Most of you are aware that metal connectors are often used to hold things together in a house, much more than in the good old days. The most common one that most people can see in relatively new basements, even decks, is the joist hanger you see in the second photo. Rather than having to sit the joist on a ledge and toenail it to keep it in place, we can now actually hang the joist on the side of a beam, saving lots of vertical space, and that saves money.
More connectors than you imagined
The reality is that there are hundreds of different speciality "connectors", something for just about any imaginable need. Stop and browse a bit the next time you are at the renovation centre. You may discover a piece of hardware that could help in your next job -- and there are many more special ordered for specific construction tasks.

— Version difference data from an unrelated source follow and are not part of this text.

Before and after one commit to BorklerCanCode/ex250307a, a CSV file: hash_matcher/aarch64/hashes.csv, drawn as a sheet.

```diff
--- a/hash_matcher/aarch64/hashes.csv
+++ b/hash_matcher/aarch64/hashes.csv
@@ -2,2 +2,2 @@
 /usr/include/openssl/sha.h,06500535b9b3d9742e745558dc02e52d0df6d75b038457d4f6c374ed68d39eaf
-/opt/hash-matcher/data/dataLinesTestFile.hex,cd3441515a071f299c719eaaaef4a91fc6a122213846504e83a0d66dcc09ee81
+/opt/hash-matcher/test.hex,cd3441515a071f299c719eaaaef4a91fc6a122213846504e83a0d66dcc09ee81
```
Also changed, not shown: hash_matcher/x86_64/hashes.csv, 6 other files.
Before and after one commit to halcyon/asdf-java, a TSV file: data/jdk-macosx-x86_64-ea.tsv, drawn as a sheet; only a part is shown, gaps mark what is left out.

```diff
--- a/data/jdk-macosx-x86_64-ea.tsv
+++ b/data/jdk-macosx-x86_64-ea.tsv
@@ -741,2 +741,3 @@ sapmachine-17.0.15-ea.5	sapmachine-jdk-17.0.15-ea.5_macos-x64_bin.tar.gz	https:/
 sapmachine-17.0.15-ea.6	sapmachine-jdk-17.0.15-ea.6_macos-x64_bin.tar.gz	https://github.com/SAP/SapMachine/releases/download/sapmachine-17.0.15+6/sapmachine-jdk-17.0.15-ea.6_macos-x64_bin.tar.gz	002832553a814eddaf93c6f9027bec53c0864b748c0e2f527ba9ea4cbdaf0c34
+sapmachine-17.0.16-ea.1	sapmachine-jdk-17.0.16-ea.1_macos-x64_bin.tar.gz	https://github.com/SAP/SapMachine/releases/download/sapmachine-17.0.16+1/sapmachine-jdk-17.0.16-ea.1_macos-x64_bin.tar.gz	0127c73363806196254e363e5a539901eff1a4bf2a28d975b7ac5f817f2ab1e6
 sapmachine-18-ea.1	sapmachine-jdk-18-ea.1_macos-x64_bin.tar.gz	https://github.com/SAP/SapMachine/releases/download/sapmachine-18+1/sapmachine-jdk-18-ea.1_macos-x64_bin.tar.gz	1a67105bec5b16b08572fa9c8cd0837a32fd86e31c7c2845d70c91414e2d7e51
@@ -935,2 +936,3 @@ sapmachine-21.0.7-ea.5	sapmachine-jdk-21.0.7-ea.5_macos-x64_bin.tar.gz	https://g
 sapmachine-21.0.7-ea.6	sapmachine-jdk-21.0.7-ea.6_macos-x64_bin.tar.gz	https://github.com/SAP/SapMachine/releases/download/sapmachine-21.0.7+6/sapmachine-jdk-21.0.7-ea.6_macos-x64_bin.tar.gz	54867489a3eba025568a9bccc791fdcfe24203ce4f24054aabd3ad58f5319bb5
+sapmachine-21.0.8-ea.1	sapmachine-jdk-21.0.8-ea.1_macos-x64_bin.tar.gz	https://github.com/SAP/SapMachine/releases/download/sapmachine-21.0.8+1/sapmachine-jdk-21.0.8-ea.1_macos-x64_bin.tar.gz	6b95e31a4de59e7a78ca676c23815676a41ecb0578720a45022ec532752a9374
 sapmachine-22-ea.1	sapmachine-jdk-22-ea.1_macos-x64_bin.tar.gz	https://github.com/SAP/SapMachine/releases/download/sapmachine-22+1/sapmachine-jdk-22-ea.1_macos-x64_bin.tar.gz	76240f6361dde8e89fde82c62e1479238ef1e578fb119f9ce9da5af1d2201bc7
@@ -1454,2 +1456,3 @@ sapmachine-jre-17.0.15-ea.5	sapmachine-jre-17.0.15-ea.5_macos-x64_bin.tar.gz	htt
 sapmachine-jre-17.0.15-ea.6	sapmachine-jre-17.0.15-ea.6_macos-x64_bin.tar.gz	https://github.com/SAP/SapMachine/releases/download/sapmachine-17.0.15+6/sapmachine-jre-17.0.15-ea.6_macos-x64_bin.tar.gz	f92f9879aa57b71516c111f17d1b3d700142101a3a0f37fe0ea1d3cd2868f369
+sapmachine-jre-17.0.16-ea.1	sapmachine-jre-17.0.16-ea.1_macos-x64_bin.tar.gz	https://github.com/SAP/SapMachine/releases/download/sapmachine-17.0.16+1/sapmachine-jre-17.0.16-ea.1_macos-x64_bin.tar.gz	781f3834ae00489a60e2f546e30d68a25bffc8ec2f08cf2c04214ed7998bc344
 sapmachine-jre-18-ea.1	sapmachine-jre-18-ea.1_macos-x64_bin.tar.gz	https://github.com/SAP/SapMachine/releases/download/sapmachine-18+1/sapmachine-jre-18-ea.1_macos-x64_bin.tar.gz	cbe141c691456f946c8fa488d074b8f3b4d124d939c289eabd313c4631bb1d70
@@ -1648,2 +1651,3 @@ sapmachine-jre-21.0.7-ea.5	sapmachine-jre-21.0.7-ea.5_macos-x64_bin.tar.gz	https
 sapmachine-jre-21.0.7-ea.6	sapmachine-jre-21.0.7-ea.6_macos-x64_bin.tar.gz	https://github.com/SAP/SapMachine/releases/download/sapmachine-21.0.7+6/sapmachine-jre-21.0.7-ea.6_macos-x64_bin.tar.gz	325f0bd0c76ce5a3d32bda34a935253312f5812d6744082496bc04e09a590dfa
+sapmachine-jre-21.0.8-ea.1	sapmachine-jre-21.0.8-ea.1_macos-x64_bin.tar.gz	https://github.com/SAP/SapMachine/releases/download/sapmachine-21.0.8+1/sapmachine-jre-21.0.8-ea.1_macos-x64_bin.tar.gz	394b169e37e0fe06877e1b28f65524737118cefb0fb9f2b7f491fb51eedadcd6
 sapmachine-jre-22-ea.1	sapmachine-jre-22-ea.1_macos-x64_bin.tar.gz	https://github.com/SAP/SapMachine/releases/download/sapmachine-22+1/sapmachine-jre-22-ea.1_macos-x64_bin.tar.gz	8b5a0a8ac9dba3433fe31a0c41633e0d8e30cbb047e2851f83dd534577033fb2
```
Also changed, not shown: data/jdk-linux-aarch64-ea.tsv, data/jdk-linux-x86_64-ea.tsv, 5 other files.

Of special interest to people building decks are the adjustable beam holders, that can actually be screwed up and down. One tip if you are going to sink hardware into concrete pillars and then attach beams to the top, it is almost impossible to line them up by eye. The best thing to do is to attach the beam to the hardware and temporarily brace it into place with the connector floating over the empty Sono tube. Then pour the concrete. That will have every connector in exactly the right place and perfectly in line for the beam, because the beam is already attached.When the concrete is set, remove the temporary bracing. Follow this link for manipulating a connector to help connect a twisted vertical beam to the deck.
Nails must fill the hole
One other tip is that the when a nail or screw goes through the holes in these connectors, it must completely fill the hole to give the planned strength. Simpson even makes special short fat nails designed specifically for some of these connectors. Other ones are designed to have the nails enter at a specific angle for maximum strength, as with the joist hangers. Check the instructions at the renovation centre before banging away with just any nails.